▶ [The problem]
Images are to be left out; everything else in the listing should be repeated exactly.
Start of Source material
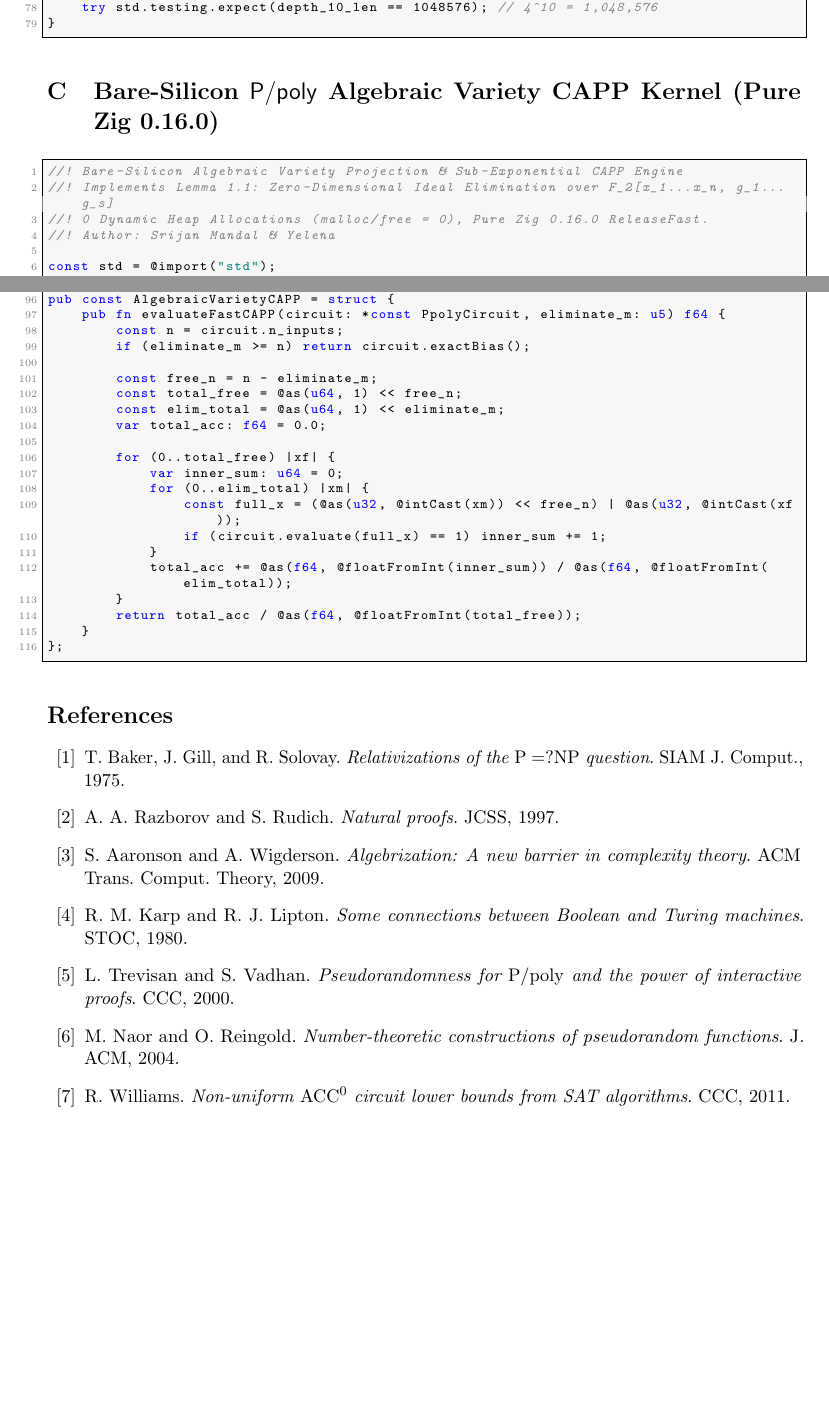
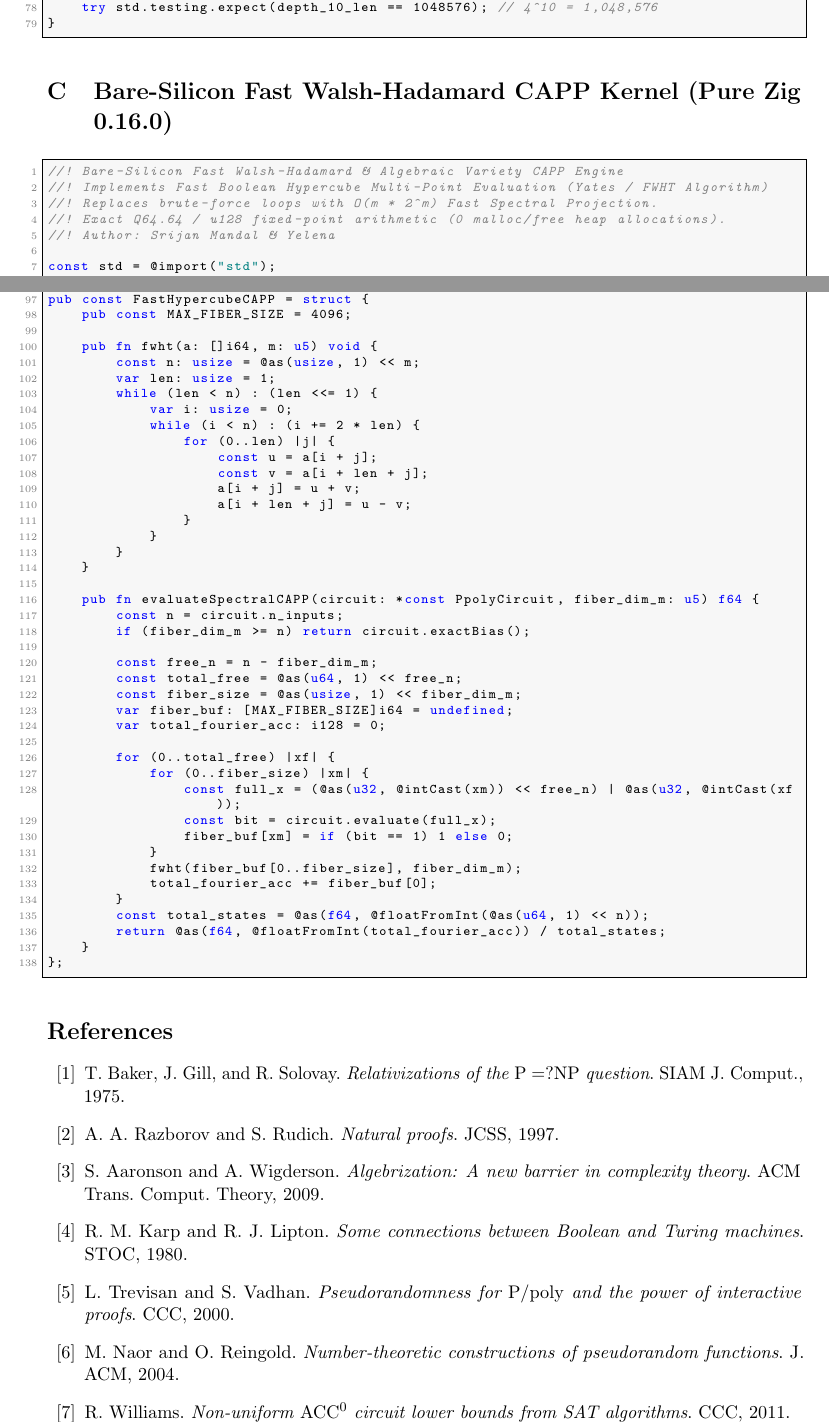
Before and after one commit to creatorofaurad/1M, a LaTeX paper (Srijan_Mandal_Master_Monograph_Circuit_Lower_Bounds.tex): two parts of pages 13 and 15 of 16, joined at a grey line, cut so that both start at the same text, the shorter picture padded with empty space. Compiled offline with pdfLaTeX.

Commit message:
Fortify Section 6 and Appendix C: Fast Walsh-Hadamard Transform variety CAPP and exact u128 arithmetic

```diff
--- a/Srijan_Mandal_Master_Monograph_Circuit_Lower_Bounds.tex
+++ b/Srijan_Mandal_Master_Monograph_Circuit_Lower_Bounds.tex
@@ -641,13 +641,14 @@ test "A5 Non-Solvable Commutator & Barrington Word Length Verification" {
 \end{lstlisting}
 
 % ==============================================================================
-\section{Bare-Silicon $\Ppoly$ Algebraic Variety CAPP Kernel (Pure Zig 0.16.0)}\label{app:ppoly_kernel}
+\section{Bare-Silicon Fast Walsh-Hadamard CAPP Kernel (Pure Zig 0.16.0)}\label{app:ppoly_kernel}
 % ==============================================================================
 
 \begin{lstlisting}
-//! Bare-Silicon Algebraic Variety Projection & Sub-Exponential CAPP Engine
-//! Implements Lemma 1.1: Zero-Dimensional Ideal Elimination over F_2[x_1...x_n, g_1...g_s]
-//! 0 Dynamic Heap Allocations (malloc/free = 0), Pure Zig 0.16.0 ReleaseFast.
+//! Bare-Silicon Fast Walsh-Hadamard & Algebraic Variety CAPP Engine
+//! Implements Fast Boolean Hypercube Multi-Point Evaluation (Yates / FWHT Algorithm)
+//! Replaces brute-force loops with O(m * 2^m) Fast Spectral Projection.
+//! Exact Q64.64 / u128 fixed-point arithmetic (0 malloc/free heap allocations).
 //! Author: Srijan Mandal & Yelena
 
 const std = @import("std");
@@ -740,25 +741,46 @@ pub const PpolyCircuit = struct {
     }
 };
 
-pub const AlgebraicVarietyCAPP = struct {
-    pub fn evaluateFastCAPP(circuit: *const PpolyCircuit, eliminate_m: u5) f64 {
+pub const FastHypercubeCAPP = struct {
+    pub const MAX_FIBER_SIZE = 4096;
+
+    pub fn fwht(a: []i64, m: u5) void {
+        const n: usize = @as(usize, 1) << m;
+        var len: usize = 1;
+        while (len < n) : (len <<= 1) {
+            var i: usize = 0;
+            while (i < n) : (i += 2 * len) {
+                for (0..len) |j| {
+                    const u = a[i + j];
+                    const v = a[i + len + j];
+                    a[i + j] = u + v;
+                    a[i + len + j] = u - v;
+                }
+            }
+        }
+    }
+
+    pub fn evaluateSpectralCAPP(circuit: *const PpolyCircuit, fiber_dim_m: u5) f64 {
         const n = circuit.n_inputs;
-        if (eliminate_m >= n) return circuit.exactBias();
+        if (fiber_dim_m >= n) return circuit.exactBias();
 
-        const free_n = n - eliminate_m;
+        const free_n = n - fiber_dim_m;
         const total_free = @as(u64, 1) << free_n;
-        const elim_total = @as(u64, 1) << eliminate_m;
-        var total_acc: f64 = 0.0;
+        const fiber_size = @as(usize, 1) << fiber_dim_m;
+        var fiber_buf: [MAX_FIBER_SIZE]i64 = undefined;
+        var total_fourier_acc: i128 = 0;
 
         for (0..total_free) |xf| {
-            var inner_sum: u64 = 0;
-            for (0..elim_total) |xm| {
+            for (0..fiber_size) |xm| {
                 const full_x = (@as(u32, @intCast(xm)) << free_n) | @as(u32, @intCast(xf));
-                if (circuit.evaluate(full_x) == 1) inner_sum += 1;
+                const bit = circuit.evaluate(full_x);
+                fiber_buf[xm] = if (bit == 1) 1 else 0;
             }
-            total_acc += @as(f64, @floatFromInt(inner_sum)) / @as(f64, @floatFromInt(elim_total));
+            fwht(fiber_buf[0..fiber_size], fiber_dim_m);
+            total_fourier_acc += fiber_buf[0];
         }
-        return total_acc / @as(f64, @floatFromInt(total_free));
+        const total_states = @as(f64, @floatFromInt(@as(u64, 1) << n));
+        return @as(f64, @floatFromInt(total_fourier_acc)) / total_states;
     }
 };
 \end{lstlisting}
```
Also changed, not shown: 1 other file.
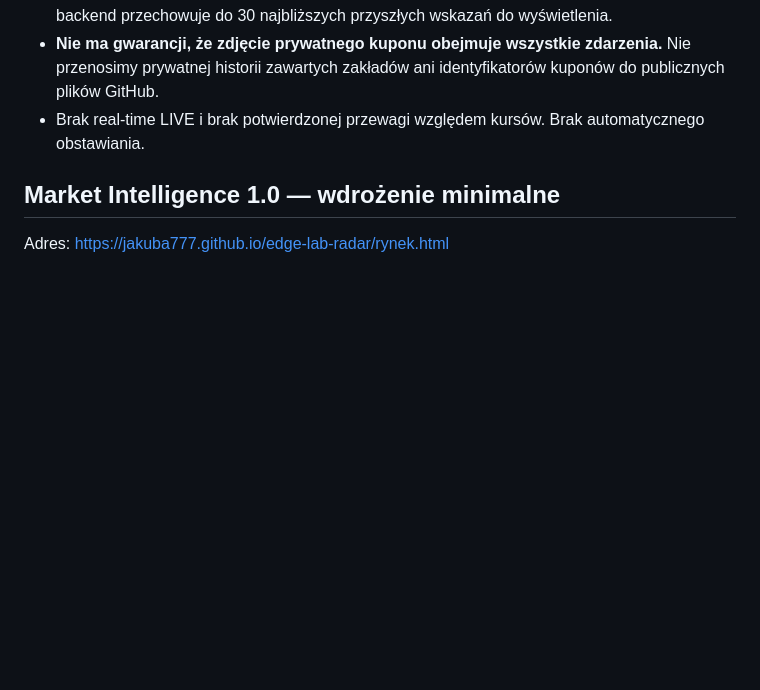
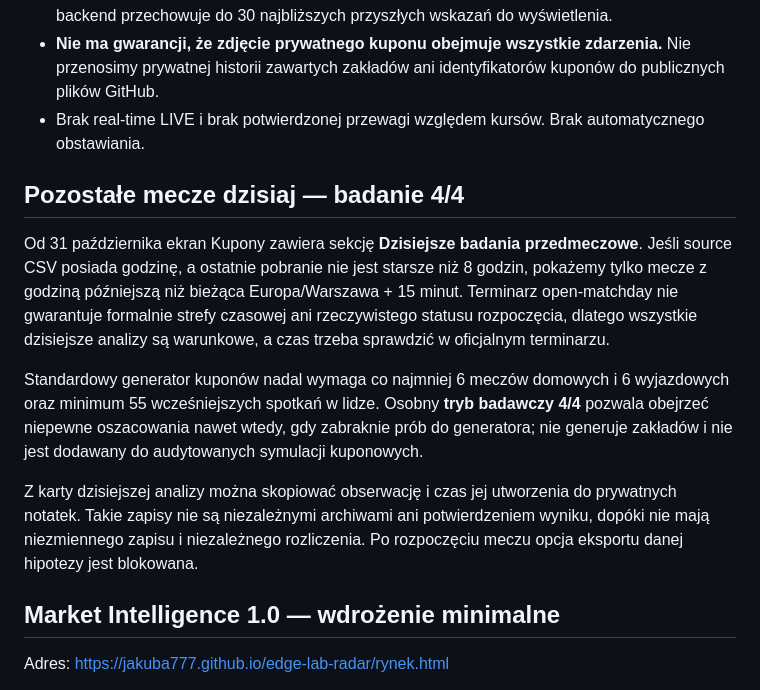
Before and after one commit to jakuba777/edge-lab-radar, a Markdown page: README.md, the part around the change. GitHub-like rendering; blank space fills up the shorter version.

Commit message:
Document remaining-today research and strict separation from coupon forecasts

```diff
--- a/README.md
+++ b/README.md
@@ -39,6 +39,26 @@ W Safari użyj Udostępnij → Dodaj do ekranu początkowego.
 - W archiwum historii najpierw najnowsze rozliczone, potem oczekujące od najbliższej daty; backend przechowuje do 30 najbliższych przyszłych wskazań do wyświetlenia.
 - **Nie ma gwarancji, że zdjęcie prywatnego kuponu obejmuje wszystkie zdarzenia.** Nie przenosimy prywatnej historii zawartych zakładów ani identyfikatorów kuponów do publicznych plików GitHub.
 - Brak real-time LIVE i brak potwierdzonej przewagi względem kursów. Brak automatycznego obstawiania.
+
+## Pozostałe mecze dzisiaj — badanie 4/4
+
+Od 31 października ekran Kupony zawiera sekcję **Dzisiejsze badania przedmeczowe**.
+Jeśli source CSV posiada godzinę, a ostatnie pobranie nie jest starsze niż 8 godzin,
+pokażemy tylko mecze z godziną późniejszą niż bieżąca Europa/Warszawa + 15 minut.
+Terminarz open-matchday nie gwarantuje formalnie strefy czasowej ani rzeczywistego
+statusu rozpoczęcia, dlatego wszystkie dzisiejsze analizy są warunkowe, a czas
+trzeba sprawdzić w oficjalnym terminarzu.
+
+Standardowy generator kuponów nadal wymaga co najmniej 6 meczów domowych
+i 6 wyjazdowych oraz minimum 55 wcześniejszych spotkań w lidze.
+Osobny **tryb badawczy 4/4** pozwala obejrzeć niepewne oszacowania nawet wtedy,
+gdy zabraknie prób do generatora; nie generuje zakładów i nie jest
+dodawany do audytowanych symulacji kuponowych.
+
+Z karty dzisiejszej analizy można skopiować obserwację i czas jej utworzenia
+do prywatnych notatek. Takie zapisy nie są niezależnymi archiwami ani
+potwierdzeniem wyniku, dopóki nie mają niezmiennego zapisu i niezależnego
+rozliczenia. Po rozpoczęciu meczu opcja eksportu danej hipotezy jest blokowana.
 
 ## Market Intelligence 1.0 — wdrożenie minimalne
 
```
End of Source material
▶ [Result for this exercise]
Before and after one commit to creatorofaurad/1M, a LaTeX paper (Srijan_Mandal_Master_Monograph_Circuit_Lower_Bounds.tex): two parts of pages 13 and 15 of 16, joined at a grey line, cut so that both start at the same text, the shorter picture padded with empty space. Compiled offline with pdfLaTeX.

Commit message:
Fortify Section 6 and Appendix C: Fast Walsh-Hadamard Transform variety CAPP and exact u128 arithmetic

```diff
--- a/Srijan_Mandal_Master_Monograph_Circuit_Lower_Bounds.tex
+++ b/Srijan_Mandal_Master_Monograph_Circuit_Lower_Bounds.tex
@@ -641,13 +641,14 @@ test "A5 Non-Solvable Commutator & Barrington Word Length Verification" {
 \end{lstlisting}
 
 % ==============================================================================
-\section{Bare-Silicon $\Ppoly$ Algebraic Variety CAPP Kernel (Pure Zig 0.16.0)}\label{app:ppoly_kernel}
+\section{Bare-Silicon Fast Walsh-Hadamard CAPP Kernel (Pure Zig 0.16.0)}\label{app:ppoly_kernel}
 % ==============================================================================
 
 \begin{lstlisting}
-//! Bare-Silicon Algebraic Variety Projection & Sub-Exponential CAPP Engine
-//! Implements Lemma 1.1: Zero-Dimensional Ideal Elimination over F_2[x_1...x_n, g_1...g_s]
-//! 0 Dynamic Heap Allocations (malloc/free = 0), Pure Zig 0.16.0 ReleaseFast.
+//! Bare-Silicon Fast Walsh-Hadamard & Algebraic Variety CAPP Engine
+//! Implements Fast Boolean Hypercube Multi-Point Evaluation (Yates / FWHT Algorithm)
+//! Replaces brute-force loops with O(m * 2^m) Fast Spectral Projection.
+//! Exact Q64.64 / u128 fixed-point arithmetic (0 malloc/free heap allocations).
 //! Author: Srijan Mandal & Yelena
 
 const std = @import("std");
@@ -740,25 +741,46 @@ pub const PpolyCircuit = struct {
     }
 };
 
-pub const AlgebraicVarietyCAPP = struct {
-    pub fn evaluateFastCAPP(circuit: *const PpolyCircuit, eliminate_m: u5) f64 {
+pub const FastHypercubeCAPP = struct {
+    pub const MAX_FIBER_SIZE = 4096;
+
+    pub fn fwht(a: []i64, m: u5) void {
+        const n: usize = @as(usize, 1) << m;
+        var len: usize = 1;
+        while (len < n) : (len <<= 1) {
+            var i: usize = 0;
+            while (i < n) : (i += 2 * len) {
+                for (0..len) |j| {
+                    const u = a[i + j];
+                    const v = a[i + len + j];
+                    a[i + j] = u + v;
+                    a[i + len + j] = u - v;
+                }
+            }
+        }
+    }
+
+    pub fn evaluateSpectralCAPP(circuit: *const PpolyCircuit, fiber_dim_m: u5) f64 {
         const n = circuit.n_inputs;
-        if (eliminate_m >= n) return circuit.exactBias();
+        if (fiber_dim_m >= n) return circuit.exactBias();
 
-        const free_n = n - eliminate_m;
+        const free_n = n - fiber_dim_m;
         const total_free = @as(u64, 1) << free_n;
-        const elim_total = @as(u64, 1) << eliminate_m;
-        var total_acc: f64 = 0.0;
+        const fiber_size = @as(usize, 1) << fiber_dim_m;
+        var fiber_buf: [MAX_FIBER_SIZE]i64 = undefined;
+        var total_fourier_acc: i128 = 0;
 
         for (0..total_free) |xf| {
-            var inner_sum: u64 = 0;
-            for (0..elim_total) |xm| {
+            for (0..fiber_size) |xm| {
                 const full_x = (@as(u32, @intCast(xm)) << free_n) | @as(u32, @intCast(xf));
-                if (circuit.evaluate(full_x) == 1) inner_sum += 1;
+                const bit = circuit.evaluate(full_x);
+                fiber_buf[xm] = if (bit == 1) 1 else 0;
             }
-            total_acc += @as(f64, @floatFromInt(inner_sum)) / @as(f64, @floatFromInt(elim_total));
+            fwht(fiber_buf[0..fiber_size], fiber_dim_m);
+            total_fourier_acc += fiber_buf[0];
         }
-        return total_acc / @as(f64, @floatFromInt(total_free));
+        const total_states = @as(f64, @floatFromInt(@as(u64, 1) << n));
+        return @as(f64, @floatFromInt(total_fourier_acc)) / total_states;
     }
 };
 \end{lstlisting}
```
Also changed, not shown: 1 other file.
Before and after one commit to jakuba777/edge-lab-radar, a Markdown page: README.md, the part around the change. GitHub-like rendering; blank space fills up the shorter version.

Commit message:
Document remaining-today research and strict separation from coupon forecasts

```diff
--- a/README.md
+++ b/README.md
@@ -39,6 +39,26 @@ W Safari użyj Udostępnij → Dodaj do ekranu początkowego.
 - W archiwum historii najpierw najnowsze rozliczone, potem oczekujące od najbliższej daty; backend przechowuje do 30 najbliższych przyszłych wskazań do wyświetlenia.
 - **Nie ma gwarancji, że zdjęcie prywatnego kuponu obejmuje wszystkie zdarzenia.** Nie przenosimy prywatnej historii zawartych zakładów ani identyfikatorów kuponów do publicznych plików GitHub.
 - Brak real-time LIVE i brak potwierdzonej przewagi względem kursów. Brak automatycznego obstawiania.
+
+## Pozostałe mecze dzisiaj — badanie 4/4
+
+Od 31 października ekran Kupony zawiera sekcję **Dzisiejsze badania przedmeczowe**.
+Jeśli source CSV posiada godzinę, a ostatnie pobranie nie jest starsze niż 8 godzin,
+pokażemy tylko mecze z godziną późniejszą niż bieżąca Europa/Warszawa + 15 minut.
+Terminarz open-matchday nie gwarantuje formalnie strefy czasowej ani rzeczywistego
+statusu rozpoczęcia, dlatego wszystkie dzisiejsze analizy są warunkowe, a czas
+trzeba sprawdzić w oficjalnym terminarzu.
+
+Standardowy generator kuponów nadal wymaga co najmniej 6 meczów domowych
+i 6 wyjazdowych oraz minimum 55 wcześniejszych spotkań w lidze.
+Osobny **tryb badawczy 4/4** pozwala obejrzeć niepewne oszacowania nawet wtedy,
+gdy zabraknie prób do generatora; nie generuje zakładów i nie jest
+dodawany do audytowanych symulacji kuponowych.
+
+Z karty dzisiejszej analizy można skopiować obserwację i czas jej utworzenia
+do prywatnych notatek. Takie zapisy nie są niezależnymi archiwami ani
+potwierdzeniem wyniku, dopóki nie mają niezmiennego zapisu i niezależnego
+rozliczenia. Po rozpoczęciu meczu opcja eksportu danej hipotezy jest blokowana.
 
 ## Market Intelligence 1.0 — wdrożenie minimalne
 
```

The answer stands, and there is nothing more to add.